**** Entries shown

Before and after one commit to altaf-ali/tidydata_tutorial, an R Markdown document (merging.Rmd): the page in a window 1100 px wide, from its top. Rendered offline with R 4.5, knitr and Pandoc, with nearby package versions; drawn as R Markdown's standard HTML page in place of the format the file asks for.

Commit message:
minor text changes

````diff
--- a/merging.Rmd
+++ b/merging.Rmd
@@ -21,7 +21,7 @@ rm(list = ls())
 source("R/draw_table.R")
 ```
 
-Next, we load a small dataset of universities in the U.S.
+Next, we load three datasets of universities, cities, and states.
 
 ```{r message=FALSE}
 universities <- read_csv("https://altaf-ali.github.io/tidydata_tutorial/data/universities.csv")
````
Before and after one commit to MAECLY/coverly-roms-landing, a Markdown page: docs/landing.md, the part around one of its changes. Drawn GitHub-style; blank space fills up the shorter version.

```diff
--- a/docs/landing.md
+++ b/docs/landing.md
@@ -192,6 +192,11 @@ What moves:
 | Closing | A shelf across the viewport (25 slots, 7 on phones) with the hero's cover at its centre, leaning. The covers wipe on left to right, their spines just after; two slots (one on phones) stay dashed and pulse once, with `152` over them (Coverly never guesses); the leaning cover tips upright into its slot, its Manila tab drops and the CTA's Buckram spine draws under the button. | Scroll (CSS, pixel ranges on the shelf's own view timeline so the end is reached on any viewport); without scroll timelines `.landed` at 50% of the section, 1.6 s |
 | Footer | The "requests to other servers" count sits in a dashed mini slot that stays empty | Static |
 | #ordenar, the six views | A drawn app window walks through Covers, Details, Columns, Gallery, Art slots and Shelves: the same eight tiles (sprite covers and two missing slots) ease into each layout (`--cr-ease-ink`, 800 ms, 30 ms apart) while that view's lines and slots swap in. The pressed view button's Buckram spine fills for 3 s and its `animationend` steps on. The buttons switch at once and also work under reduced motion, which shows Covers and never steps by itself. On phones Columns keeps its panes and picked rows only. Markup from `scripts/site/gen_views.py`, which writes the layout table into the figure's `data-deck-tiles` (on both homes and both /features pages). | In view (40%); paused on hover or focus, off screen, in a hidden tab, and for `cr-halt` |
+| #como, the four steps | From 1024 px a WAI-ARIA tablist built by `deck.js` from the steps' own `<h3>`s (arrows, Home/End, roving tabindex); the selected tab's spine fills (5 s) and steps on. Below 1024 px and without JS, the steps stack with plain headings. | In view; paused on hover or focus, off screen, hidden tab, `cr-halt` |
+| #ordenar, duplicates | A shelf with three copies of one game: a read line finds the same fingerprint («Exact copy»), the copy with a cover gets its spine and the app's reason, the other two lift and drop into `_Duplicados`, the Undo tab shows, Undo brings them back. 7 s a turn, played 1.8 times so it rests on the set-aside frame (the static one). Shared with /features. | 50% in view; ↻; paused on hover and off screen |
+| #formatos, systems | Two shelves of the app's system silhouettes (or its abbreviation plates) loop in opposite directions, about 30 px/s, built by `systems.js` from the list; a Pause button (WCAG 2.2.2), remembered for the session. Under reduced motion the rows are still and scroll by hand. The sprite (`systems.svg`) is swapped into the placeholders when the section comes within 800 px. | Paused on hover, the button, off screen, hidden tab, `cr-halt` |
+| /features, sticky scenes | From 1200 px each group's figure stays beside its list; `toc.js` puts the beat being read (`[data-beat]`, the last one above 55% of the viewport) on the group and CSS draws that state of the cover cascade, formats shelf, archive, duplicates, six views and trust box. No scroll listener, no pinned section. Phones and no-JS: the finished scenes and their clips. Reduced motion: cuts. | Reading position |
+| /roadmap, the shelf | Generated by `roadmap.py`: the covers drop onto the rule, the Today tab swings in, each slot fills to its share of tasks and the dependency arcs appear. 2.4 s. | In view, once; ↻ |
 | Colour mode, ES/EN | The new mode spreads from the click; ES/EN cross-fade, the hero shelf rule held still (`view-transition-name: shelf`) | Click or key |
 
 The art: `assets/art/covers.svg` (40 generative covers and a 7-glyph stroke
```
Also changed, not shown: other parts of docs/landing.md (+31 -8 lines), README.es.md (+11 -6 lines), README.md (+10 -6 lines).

********

What you should do: Copy the whole listing, word for word.

Exercise answer:
Before and after one commit to altaf-ali/tidydata_tutorial, an R Markdown document (merging.Rmd): the page in a window 1100 px wide, from its top. Rendered offline with R 4.5, knitr and Pandoc, with nearby package versions; drawn as R Markdown's standard HTML page in place of the format the file asks for.

Commit message:
minor text changes

````diff
--- a/merging.Rmd
+++ b/merging.Rmd
@@ -21,7 +21,7 @@ rm(list = ls())
 source("R/draw_table.R")
 ```
 
-Next, we load a small dataset of universities in the U.S.
+Next, we load three datasets of universities, cities, and states.
 
 ```{r message=FALSE}
 universities <- read_csv("https://altaf-ali.github.io/tidydata_tutorial/data/universities.csv")
````
Before and after one commit to MAECLY/coverly-roms-landing, a Markdown page: docs/landing.md, the part around one of its changes. Drawn GitHub-style; blank space fills up the shorter version.

```diff
--- a/docs/landing.md
+++ b/docs/landing.md
@@ -192,6 +192,11 @@ What moves:
 | Closing | A shelf across the viewport (25 slots, 7 on phones) with the hero's cover at its centre, leaning. The covers wipe on left to right, their spines just after; two slots (one on phones) stay dashed and pulse once, with `152` over them (Coverly never guesses); the leaning cover tips upright into its slot, its Manila tab drops and the CTA's Buckram spine draws under the button. | Scroll (CSS, pixel ranges on the shelf's own view timeline so the end is reached on any viewport); without scroll timelines `.landed` at 50% of the section, 1.6 s |
 | Footer | The "requests to other servers" count sits in a dashed mini slot that stays empty | Static |
 | #ordenar, the six views | A drawn app window walks through Covers, Details, Columns, Gallery, Art slots and Shelves: the same eight tiles (sprite covers and two missing slots) ease into each layout (`--cr-ease-ink`, 800 ms, 30 ms apart) while that view's lines and slots swap in. The pressed view button's Buckram spine fills for 3 s and its `animationend` steps on. The buttons switch at once and also work under reduced motion, which shows Covers and never steps by itself. On phones Columns keeps its panes and picked rows only. Markup from `scripts/site/gen_views.py`, which writes the layout table into the figure's `data-deck-tiles` (on both homes and both /features pages). | In view (40%); paused on hover or focus, off screen, in a hidden tab, and for `cr-halt` |
+| #como, the four steps | From 1024 px a WAI-ARIA tablist built by `deck.js` from the steps' own `<h3>`s (arrows, Home/End, roving tabindex); the selected tab's spine fills (5 s) and steps on. Below 1024 px and without JS, the steps stack with plain headings. | In view; paused on hover or focus, off screen, hidden tab, `cr-halt` |
+| #ordenar, duplicates | A shelf with three copies of one game: a read line finds the same fingerprint («Exact copy»), the copy with a cover gets its spine and the app's reason, the other two lift and drop into `_Duplicados`, the Undo tab shows, Undo brings them back. 7 s a turn, played 1.8 times so it rests on the set-aside frame (the static one). Shared with /features. | 50% in view; ↻; paused on hover and off screen |
+| #formatos, systems | Two shelves of the app's system silhouettes (or its abbreviation plates) loop in opposite directions, about 30 px/s, built by `systems.js` from the list; a Pause button (WCAG 2.2.2), remembered for the session. Under reduced motion the rows are still and scroll by hand. The sprite (`systems.svg`) is swapped into the placeholders when the section comes within 800 px. | Paused on hover, the button, off screen, hidden tab, `cr-halt` |
+| /features, sticky scenes | From 1200 px each group's figure stays beside its list; `toc.js` puts the beat being read (`[data-beat]`, the last one above 55% of the viewport) on the group and CSS draws that state of the cover cascade, formats shelf, archive, duplicates, six views and trust box. No scroll listener, no pinned section. Phones and no-JS: the finished scenes and their clips. Reduced motion: cuts. | Reading position |
+| /roadmap, the shelf | Generated by `roadmap.py`: the covers drop onto the rule, the Today tab swings in, each slot fills to its share of tasks and the dependency arcs appear. 2.4 s. | In view, once; ↻ |
 | Colour mode, ES/EN | The new mode spreads from the click; ES/EN cross-fade, the hero shelf rule held still (`view-transition-name: shelf`) | Click or key |
 
 The art: `assets/art/covers.svg` (40 generative covers and a 7-glyph stroke
```
Also changed, not shown: other parts of docs/landing.md (+31 -8 lines), README.es.md (+11 -6 lines), README.md (+10 -6 lines).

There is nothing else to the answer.